It became clear that Dreamweaver is not the ColdFusion IDE, and that trying to make it so would not be in the best interests of Dreamweaver or ColdFusion users. Dreamweaver should, and will, continue to support ColdFusion, and those who are happy doing their ColdFusion development in Dreamweaver must be served and supported. But Dreamweaver needs to focus on where web development is focused, as it is indeed doing now. Forcing full blown ColdFusion IDE functionality into Dreamweaver will not be advantageous to either ColdFusion users or Dreamweaver users.
Which left Eclipse. As already mentioned, there are some very compelling arguments for the Eclipse platform. And on top of those, Adobe as a company has committed to Eclipse as made evident by Flash Builder, LiveCycle Workbench, and now Flash Catalyst. Building a ColdFusion IDE that could leverage other work within the company, and more importantly, could align with those projects (especially considering how many developers are writing ColdFusion powered Flex apps) makes lots of sense.
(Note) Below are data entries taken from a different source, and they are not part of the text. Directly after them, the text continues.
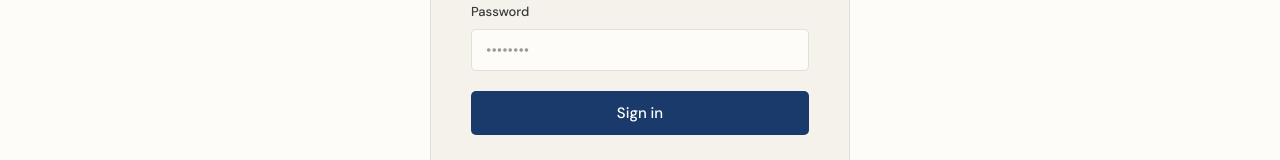
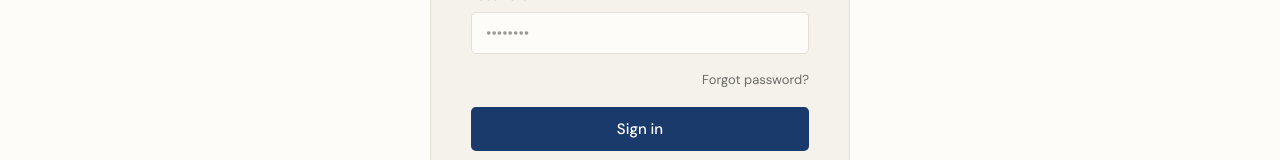
Before and after one commit to WumbleCat/csa-uk-website, a Next.js app: page /login in a window 1280 px wide. Shown: the part 386-546 px from the top of the page. Built offline with nearby package versions, Linux system fonts and the light colour scheme; no server answers.

Commit message:
add password reset function

```diff
--- a/src/app/login/LoginForm.tsx
+++ b/src/app/login/LoginForm.tsx
@@ -73,6 +73,10 @@ export default function LoginForm() {
 
       {error && <p className={styles.error} role="alert">{error}</p>}
 
+      <div className={styles.forgotRow}>
+        <Link href="/forgot-password" className={styles.forgotLink}>Forgot password?</Link>
+      </div>
+
       <button type="submit" className={styles.submitBtn} disabled={loading}>
         {loading ? 'Signing in…' : 'Sign in'}
       </button>
--- a/src/app/login/login.module.css
+++ b/src/app/login/login.module.css
@@ -84,6 +84,27 @@
   border-radius: 4px;
   padding: 8px 12px;
   margin-bottom: 12px;
+}
+
+.forgotRow {
+  display: flex;
+  justify-content: flex-end;
+  margin-bottom: 12px;
+}
+
+.forgotLink {
+  font-family: var(--font-dm-sans), sans-serif;
+  font-size: 13px;
+  color: var(--ink-muted);
+  text-decoration: underline;
+  text-decoration-color: transparent;
+  text-underline-offset: 2px;
+  transition: color 0.15s ease, text-decoration-color 0.15s ease;
+}
+
+.forgotLink:hover {
+  color: var(--navy);
+  text-decoration-color: var(--navy-ul);
 }
 
 .submitBtn {
```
But, as already noted, Eclipse can be awkward and inconsistent, and addressing this is anything but trivial.
When weighing all of the options, and removing emotion from the discussion, it becomes abundantly clear that Eclipse is indeed the right platform on which to build a ColdFusion IDE, which is why we’re doing exactly that for ColdFusion Builder. Doing so allows us to support CFML and ColdFusion development, it allows us to support all supporting Web technologies, it allows support for everything from FTP to version control to SQL and more, it perfectly aligns with other Adobe offerings, and it provides a platform that we can truly commit to and build on as we plan the future. Between Flash Catalyst, Flash Builder, ColdFusion Builder, and LiveCycle Workbench, we’ve got an end-to-end development workflow on the same platform, and building on Eclipse is the only way to accomplish this. We’ve had to figure out what plug-ins to use, what to license, and what to write ourselves, so as to deliver the best experience for ColdFusion developers. And I’m not sure that we’ll get it right for version 1 (ok, I am sure we’ll not get it right, there, I said it). ColdFusion Builder is definitely a 1.0 product, and users should understand that. But they should also understand that we are building the tool to allow for rapid improvements, constant updates, and flexible extensibility. Version 1 will be good, and subsequent versions will be better, it’s all upside from here.
Having said that, we fully understand that not all ColdFusion developers will want to use an Eclipse based ColdFusion Builder. And that’s fine. There is no one size fits all when it comes to developer tooling, and that would be the case whatever option we chose. And recognizing this, we do plan on updating Dreamweaver for ColdFusion 9. CFEclipse is not going away, and there are other 3rd party tools that offer varying degrees of CFML support. There are now more options for ColdFusion developers, and that’s a good thing. And most importantly, ColdFusion developers are getting a long overdue addition to their toolbox, the ColdFusion IDE we so deserve, and one that is well positioned to grow and evolve along with the product it supports.